┌──

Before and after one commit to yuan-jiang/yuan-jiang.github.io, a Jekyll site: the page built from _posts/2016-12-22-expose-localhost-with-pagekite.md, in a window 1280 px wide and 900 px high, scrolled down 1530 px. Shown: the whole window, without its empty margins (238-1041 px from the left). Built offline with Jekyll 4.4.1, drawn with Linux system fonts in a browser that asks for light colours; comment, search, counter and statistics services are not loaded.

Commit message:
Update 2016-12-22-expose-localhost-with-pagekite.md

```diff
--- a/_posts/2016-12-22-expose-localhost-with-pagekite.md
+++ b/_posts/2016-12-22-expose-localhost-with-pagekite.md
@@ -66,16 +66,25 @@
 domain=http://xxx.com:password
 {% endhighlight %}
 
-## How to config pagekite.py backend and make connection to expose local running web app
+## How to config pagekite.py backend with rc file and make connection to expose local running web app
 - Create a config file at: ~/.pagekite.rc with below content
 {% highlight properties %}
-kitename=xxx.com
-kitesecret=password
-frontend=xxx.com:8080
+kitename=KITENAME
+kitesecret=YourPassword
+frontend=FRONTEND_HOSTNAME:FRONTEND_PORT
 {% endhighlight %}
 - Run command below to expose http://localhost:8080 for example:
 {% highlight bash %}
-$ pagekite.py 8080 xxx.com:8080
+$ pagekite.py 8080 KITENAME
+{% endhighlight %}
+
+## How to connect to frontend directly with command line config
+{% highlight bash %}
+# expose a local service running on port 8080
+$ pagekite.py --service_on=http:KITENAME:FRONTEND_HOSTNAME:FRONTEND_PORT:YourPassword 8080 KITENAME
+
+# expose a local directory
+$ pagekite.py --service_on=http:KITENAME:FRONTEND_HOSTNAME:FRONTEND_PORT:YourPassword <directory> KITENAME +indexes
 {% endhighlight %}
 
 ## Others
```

└──

Every line in the records above that contains the word "connection" should be copied out.

-## How to config pagekite.py backend and make connection to expose local running web app
+## How to config pagekite.py backend with rc file and make connection to expose local running web app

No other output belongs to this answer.